U.S. Diplomats Promote Genetically Modified Crops Abroad

Nestle_Wiki_1-6_B_post.jpg

jessicareeder/flickr


I'm still catching up on what happened during the weeks I was out of Internet contact, so I've only just heard about the Wikileaked diplomatic cable about U.S. food biotechnology policies.

In December 2007, the U.S. Ambassador to France, Craig Robert Stapleton, wrote the White House to demand retaliation against European Union countries that refused to allow import of genetically modified (GM) corn from the United States.

Ambassador Stapleton's confidential memo of December 14, 2007 explained that the French government was attempting to

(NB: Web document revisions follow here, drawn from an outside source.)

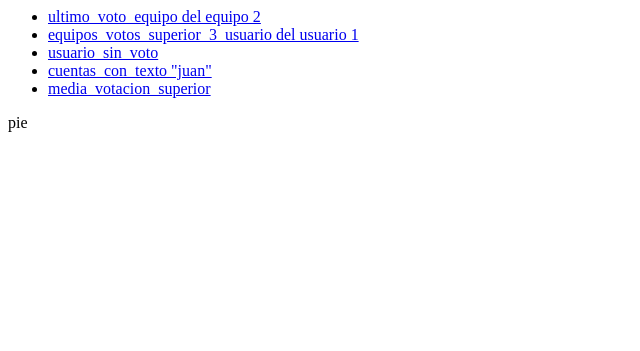
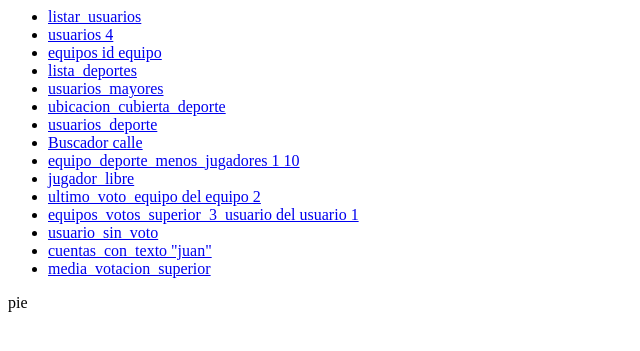
Before and after one commit to GuerraSalasIvan/ProyectoFinGrado, a Django app: page /equipo/1/1 in a window 1280 px wide. Shown: the top 351 px of the page, without its empty margins (0-640 px from the left). Run offline with Django 3.2, Linux system fonts and the light colour scheme.

Commit message:
terminado menu

```diff
--- a/app/templates/estructura/menu.html
+++ b/app/templates/estructura/menu.html
@@ -1,5 +1,26 @@
 <nav>
     <ul>
+
+        <li><a href={% url 'listar_usuarios' %}>listar_usuarios</a> </li>
+
+        <li><a href={% url 'usuarios_equipo' 4 %}>usuarios 4</a> </li>
+
+        <li><a href={% url 'mostar_equipo' 1 %}>equipos id equipo</a> </li>
+
+        <li><a href={% url 'lista_deportes' %}>lista_deportes</a> </li>
+
+        <li><a href={% url 'usuarios_mayores' 400 %}>usuarios_mayores</a> </li>
+
+        <li><a href={% url 'ubicacion_cubierta_deporte' 1 %}>ubicacion_cubierta_deporte</a> </li>
+
+        <li><a href={% url 'usuarios_deporte' 1 %}>usuarios_deporte</a> </li>
+
+        <li><a href={% url 'buscador_calle' 'hola' %}>Buscador calle</a> </li>
+
+        <li><a href={% url 'equipo_deporte_menos_jugadores' 1 10%}>equipo_deporte_menos_jugadores 1 10</a> </li>
+
+        <li><a href={% url 'jugador_libre' %}>jugador_libre</a> </li>
+
         <li><a href={% url 'ultimo_voto_equipo' 2 %}>ultimo_voto_equipo del equipo 2</a></li>
 
         <li><a href={% url 'equipos_votos_superior_3_usuario' 1 %}>equipos_votos_superior_3_usuario del usuario 1</a></li>
```
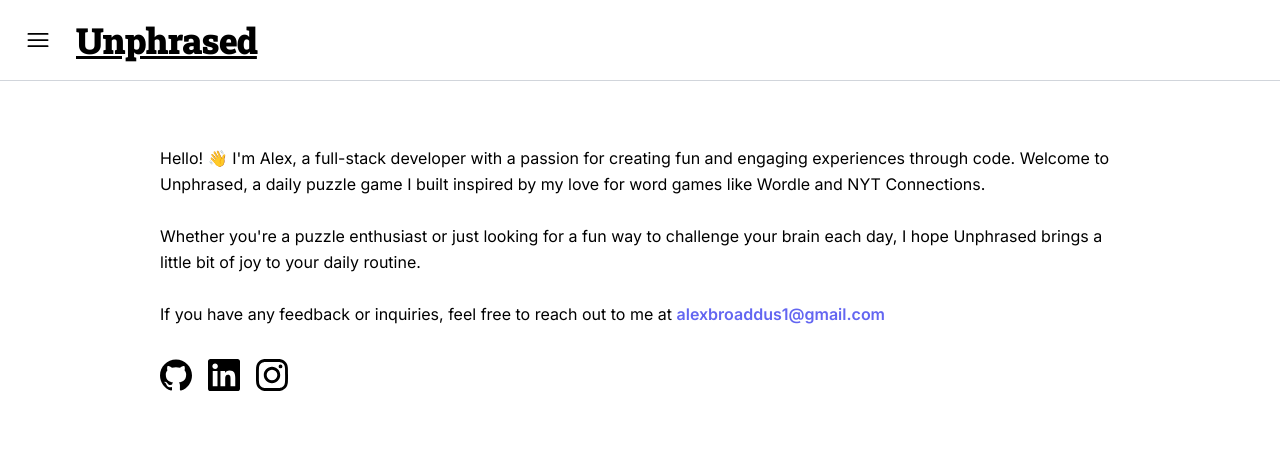
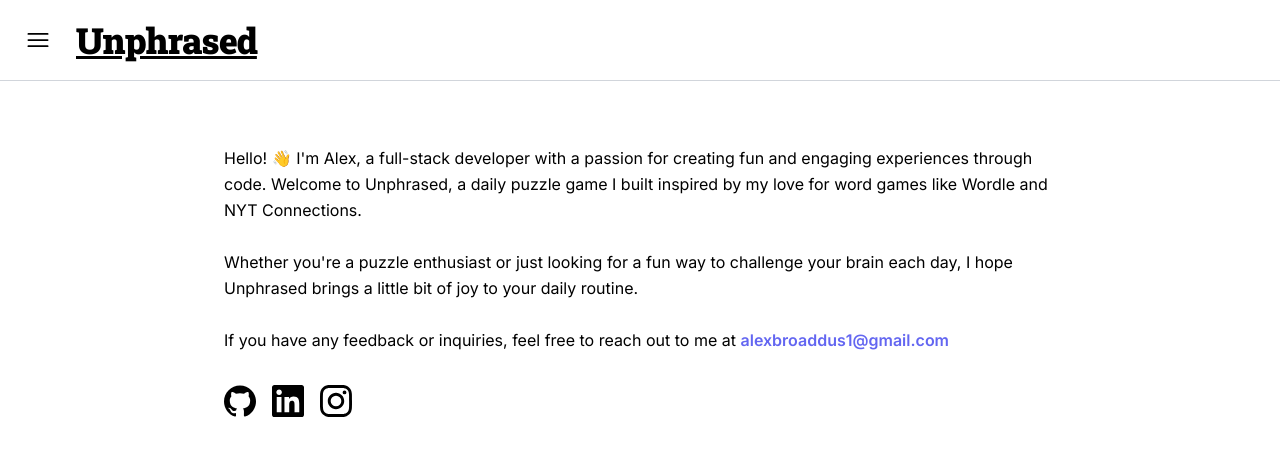
Before and after one commit to Alex979/unphrased, a Next.js app: page /about in a window 1280 px wide. Shown: the top 456 px of the page. Built offline with nearby package versions, Linux system fonts and the light colour scheme.

Commit message:
Small styling change to about page

```diff
--- a/src/app/about/page.tsx
+++ b/src/app/about/page.tsx
@@ -4,7 +4,7 @@ import HeaderTemplate from "../header-template";
 export default function AboutPage() {
   return (
     <HeaderTemplate>
-      <div className="p-8 lg:pt-16 w-full max-w-5xl mx-auto leading-relaxed">
+      <div className="p-8 lg:pt-16 w-full max-w-4xl mx-auto leading-relaxed">
         <p>
           Hello! 👋 I&apos;m Alex, a full-stack developer with a passion for
           creating fun and engaging experiences through code. Welcome to
```
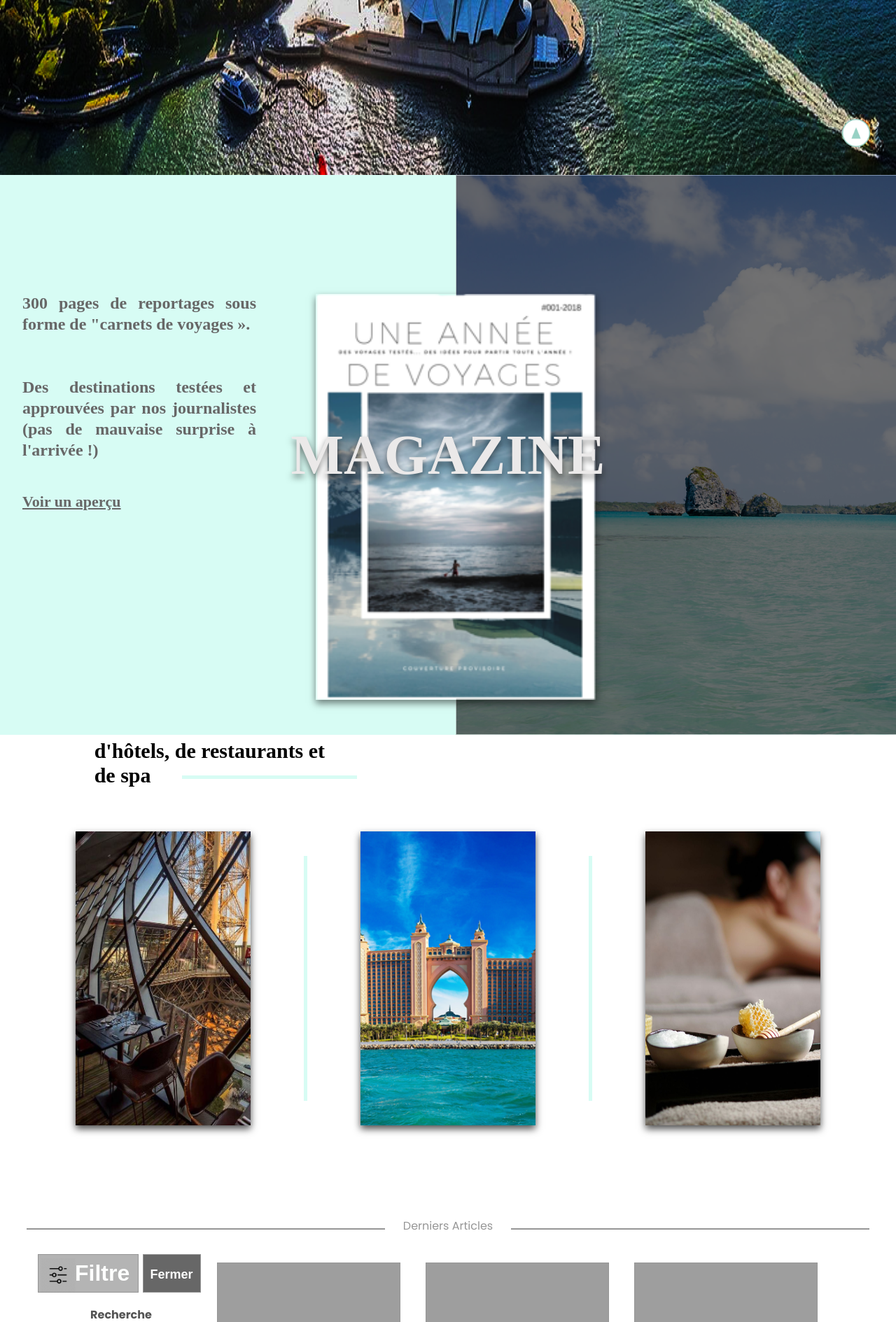
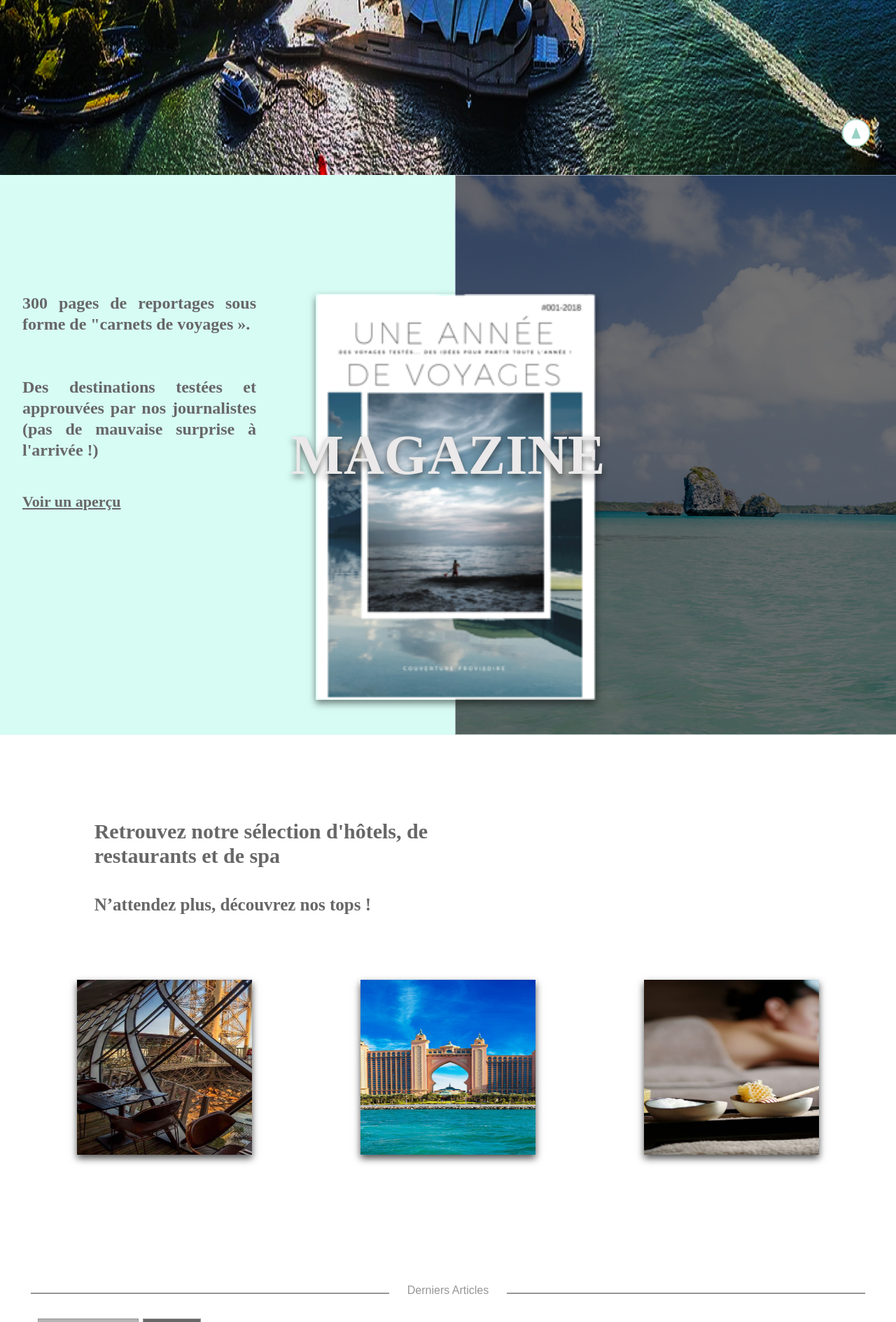
Before and after one commit to ThomasDorothee/SI-PerfectSite, a PHP site: page / in a window 1280 px wide. Shown: the part 550-2439 px from the top of the page at 70% size. Run offline with PHP 8.4, Linux system fonts and the light colour scheme; some libraries are stand-ins or nearby versions; grey boxes are pictures that could not be loaded.

Commit message:
TOP FINISH ✅

```diff
--- a/index.html
+++ b/index.html
@@ -106,26 +106,23 @@
     <div class="container">
       <div class="row">
         <div class="top-title col-xs-12 col-md-10 col-lg-10">
-          Retrouvez notre sélection <br><span>d'hôtels, de restaurants et <br>de spa</span>
-          <div class="top-titleBar"></div>
+          Retrouvez notre sélection d'hôtels, de<br>restaurants et de spa
+        </div>
+        <div class="top-text col-xs-12 col-md-10 col-lg-10">
+          N’attendez plus, découvrez nos tops !
         </div>
         <div class="top-container col-xs-12">
           <div class="top-items">
             <img src="./src/img/resto.jpg" alt="">
-            <p>TOP 100<br>RESTAURANT</p>
-            <a href="">Découvrir</a>
+            <a href=""><p href="">Découvrir notre top restaurant</p></a>
           </div>
-          <div class="top-cut"></div>
           <div class="top-items">
               <img src="./src/img/hotel.png" alt="">
-            <p>TOP 100<br>HÔTELS</p>
-            <a href="">Découvrir</a>
+              <a href=""><p href="">Découvrir notre top hôtel</p></a>
           </div>
-          <div class="top-cut"></div>
           <div class="top-items">
               <img src="./src/img/spa.jpeg" alt="">
-            <p>TOP 100<br>SPA</p>
-            <a href="">Découvrir</a>
+              <a href=""><p href="">Découvrir notre top spa</p></a>
           </div>
         </div>
         <div class="breaker"></div>
--- a/src/styles/components/_article.scss
+++ b/src/styles/components/_article.scss
@@ -1,5 +1,5 @@
 .article{
-  font-family: 'Poppins', sans-serif;
+  font-family: 'Futura', sans-serif;
   margin:auto;
   overflow:hidden;
   &-title{
--- a/src/styles/components/_top.scss
+++ b/src/styles/components/_top.scss
@@ -3,16 +3,24 @@
   height: auto;
 
   &-title {
-    margin-top: 10px;
+    color: #676767;
+    margin-top: 70px;
     margin-bottom: 30px;
-    text-align: center;
-    font-size: 20px;
-    font-weight: lighter;
+    margin-left: 55px;
+    text-align: left;
+    font-size: 16px;
+    font-weight: bold;
     line-height: 25px;
+  }
 
-    span {
-      font-weight: bold;
-    }
+  &-text{
+    color: #676767;
+    margin-bottom: 50px;
+    margin-left: 55px;
+    text-align: left;
+    font-size: 15px;
+    font-weight: bold;
+    line-height: 25px;
   }
 
   &-container {
@@ -20,6 +28,7 @@
     margin-right: auto;
     display: flex;
     flex-wrap: wrap;
+    margin-bottom: 50px;
   }
 
   &-cut{
@@ -29,10 +38,11 @@
   &-items {
     box-shadow: 0 5px 10px rgba(0, 0, 0, 0.7);
     margin-top: 40px;
+    margin-right: 50px;
     margin-left: auto;
     margin-right: auto;
     width: 250px;
-    height: 420px;
+    height: 250px;
     transition: all 0.6s;
 
     &:hover img {
@@ -43,46 +53,28 @@
       opacity: 1;
     }
 
-    &:hover a {
-      opacity: 1;
-    }
-
     img {
       width: 250px;
-      height: 420px;
+      height: 250px;
       position: absolute;
-      z-index: -4;
+      z-index: -1;
       transition: all 0.3s;
     }
 
     p {
-      margin: 180px auto 110px;
-      width: 200px;
+      text-transform: uppercase;
+      text-align: center;
+      margin-top: 100px;
+      font-size: 20px;
+      font-weight: bold;
+      line-height: 25px;
       color: #FFFFFF;
-      text-align: center;
-      font-size: 24px;
-      font-weight: bold;
-      line-height: 30px;
-      opacity: 0;
-      transition: all 0.3s;
-    }
-
-    a {
-      text-align: center;
-      margin-left: 55px;
-      padding: 5px;
-      width: 150px;
-      font-size: 24px;
-      font-weight: bold;
-      background-color: #FFFFFF;
-      color: #000000;
-      box-shadow: 0 5px 10px rgba(0, 0, 0, 0.5);
       opacity: 0;
       transition: all 0.6s;
     }
 
-    a:hover {
-      box-shadow: inset 0 0 10px rgba(0, 0, 0, 0.5);
+    p:hover {
+  color: #D7FCF4;
     }
   }
 }
@@ -92,21 +84,15 @@
       font-size: 25px;
       line-height: 35px;
     }
+    &-text{
+      font-size: 20px;
+    }
   }
 }
 @media (min-width: 1024px) {
   .top {
-
-    &-cut{
-      margin-top: 75px;
-      display: block;
-      width: 5px;
-      height: 350px;
-      background-color:  #D7FCF4;
-    }
-
     &-title {
-      margin-top: -30px;
+      margin-top: 120px;
       line-height: 35px;
       margin-left: auto;
       margin-right: auto;
@@ -114,13 +100,12 @@
       text-align: left;
       margin-bottom: 35px;
     }
-    &-titleBar{
-      margin-top: -17px;
-      margin-left: 125px;
-      display: block;
-      width: 250px;
-      height: 5px;
-      background-color: #D7FCF4;
+    &-text{
+      line-height: 35px;
+      margin-left: auto;
+      margin-right: auto;
+      font-size: 25px;
+      text-align: left;
     }
   }
 }
--- a/src/styles/styles.css
+++ b/src/styles/styles.css
@@ -185,7 +185,7 @@ a {
   transition: all 1.5s ease !important; }
 
 .article {
-  font-family: 'Poppins', sans-serif;
+  font-family: 'Futura', sans-serif;
   margin: auto;
   overflow: hidden; }
   .article-title {
@@ -500,92 +500,83 @@ a {
   width: 100%;
   height: auto; }
   .top-title {
-    margin-top: 10px;
+    color: #676767;
+    margin-top: 70px;
     margin-bottom: 30px;
-    text-align: center;
-    font-size: 20px;
-    font-weight: lighter;
+    margin-left: 55px;
+    text-align: left;
+    font-size: 16px;
+    font-weight: bold;
     line-height: 25px; }
-    .top-title span {
-      font-weight: bold; }
+  .top-text {
+    color: #676767;
+    margin-bottom: 50px;
+    margin-left: 55px;
+    text-align: left;
+    font-size: 15px;
+    font-weight: bold;
+    line-height: 25px; }
   .top-container {
     margin-left: auto;
     margin-right: auto;
     display: flex;
-    flex-wrap: wrap; }
+    flex-wrap: wrap;
+    margin-bottom: 50px; }
   .top-cut {
     display: none; }
   .top-items {
     box-shadow: 0 5px 10px rgba(0, 0, 0, 0.7);
     margin-top: 40px;
+    margin-right: 50px;
     margin-left: auto;
     margin-right: auto;
     width: 250px;
-    height: 420px;
+    height: 250px;
     transition: all 0.6s; }
     .top-items:hover img {
       filter: brightness(40%); }
     .top-items:hover p {
       opacity: 1; }
-    .top-items:hover a {
-      opacity: 1; }
     .top-items img {
       width: 250px;
-      height: 420px;
+      height: 250px;
       position: absolute;
-      z-index: -4;
+      z-index: -1;
       transition: all 0.3s; }
     .top-items p {
-      margin: 180px auto 110px;
-      width: 200px;
+      text-transform: uppercase;
+      text-align: center;
+      margin-top: 100px;
+      font-size: 20px;
+      font-weight: bold;
+      line-height: 25px;
       color: #FFFFFF;
-      text-align: center;
-      font-size: 24px;
-      font-weight: bold;
-      line-height: 30px;
-      opacity: 0;
-      transition: all 0.3s; }
-    .top-items a {
-      text-align: center;
-      margin-left: 55px;
-      padding: 5px;
-      width: 150px;
-      font-size: 24px;
-      font-weight: bold;
-      background-color: #FFFFFF;
-      color: #000000;
-      box-shadow: 0 5px 10px rgba(0, 0, 0, 0.5);
       opacity: 0;
       transition: all 0.6s; }
-    .top-items a:hover {
-      box-shadow: inset 0 0 10px rgba(0, 0, 0, 0.5); }
+    .top-items p:hover {
+      color: #D7FCF4; }
 
 @media (min-width: 900px) {
   .top-title {
     font-size: 25px;
-    line-height: 35px; } }
+    line-height: 35px; }
+  .top-text {
+    font-size: 20px; } }
 @media (min-width: 1024px) {
-  .top-cut {
-    margin-top: 75px;
-    display: block;
-    width: 5px;
-    height: 350px;
-    background-color: #D7FCF4; }
   .top-title {
-    margin-top: -30px;
+    margin-top: 120px;
     line-height: 35px;
     margin-left: auto;
     margin-right: auto;
     font-size: 30px;
     text-align: left;
     margin-bottom: 35px; }
-  .top-titleBar {
-    margin-top: -17px;
-    margin-left: 125px;
-    display: block;
-    width: 250px;
-    height: 5px;
-    background-color: #D7FCF4; } }
+  .top-text {
+    line-height: 35px;
+    margin-left: auto;
+    margin-right: auto;
+    font-size: 25px;
+    text-align: left; } }
 body {
   font-family: 'Futura'; }
 
```
Also changed, not shown: src/img/Rectangle 13.png (added), src/img/magback.png, src/img/topback.png (added), 1 other file.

circumvent science-based decisions in favor of an assessment of the "common interest" ... Moving to retaliation will make clear that the current path has real costs to EU interests and could help strengthen European pro-biotech voices. In fact, the pro-biotech side in France—including within the farm union—have told us retaliation is the only way to begin to begin to turn this issue in France.

...France's new "High Authority" on agricultural biotech is designed to roll back established science-based decision making ...The draft biotech law submitted to the National Assembly and the Senate for urgent consideration ...would make farmers and seed companies legally liable for pollen drift and sets the stage for inordinately large cropping distances. The publication of a registry identifying cultivation of GMOs at the parcel level may be the most significant measure given the propensity for activists to destroy GMO crops in the field.

The Ambassador's recommendation?

Country team Paris recommends that we calibrate a target retaliation list that causes some pain across the EU....

Retaliation? Against friends? Even the Bush administration knew better. The Obama administration also has not taken this advice.

The product at issue was a variety of Monsanto's GM corn. Could Monsanto have had anything to do with the Ambassador's pointed interest in this matter? Wikileaks: Any chance for more documents on this matter?


This post also appears on foodpolitics.com.

Presented by

Marion Nestle is a professor in the Department of Nutrition, Food Studies, and Public Health at New York University. She is the author of Food Politics, Safe Food, What to Eat, and Pet Food Politics. More

Nestle also holds appointments as Professor of Sociology at NYU and Visiting Professor of Nutritional Sciences at Cornell. She is the author of three prize-winning books: Food Politics: How the Food Industry Influences Nutrition and Health (revised edition, 2007), Safe Food: The Politics of Food Safety (2003), and What to Eat (2006). Her most recent book is Feed Your Pet Right: The Authoritative Guide to Feeding Your Dog and Cat. She writes the Food Matters column for The San Francisco Chronicle and blogs almost daily at Food Politics.

Why Principals Matter

Nadia Lopez didn't think anybody cared about her middle school. Then Humans of New York told her story to the Internet—and everything changed.

Join the Discussion

After you comment, click Post. If you’re not already logged in you will be asked to log in or register with Disqus.

Please note that The Atlantic's account system is separate from our commenting system. To log in or register with The Atlantic, use the Sign In button at the top of every page.

blog comments powered by Disqus

Video

A History of Contraception

In the 16th century, men used linen condoms laced shut with ribbons.

Video

'A Music That Has No End'

In Spain, a flamenco guitarist hustles to make a modest living.

Video

What Fifty Shades Left Out

A straightforward guide to BDSM

More in Health

From This Author

Just In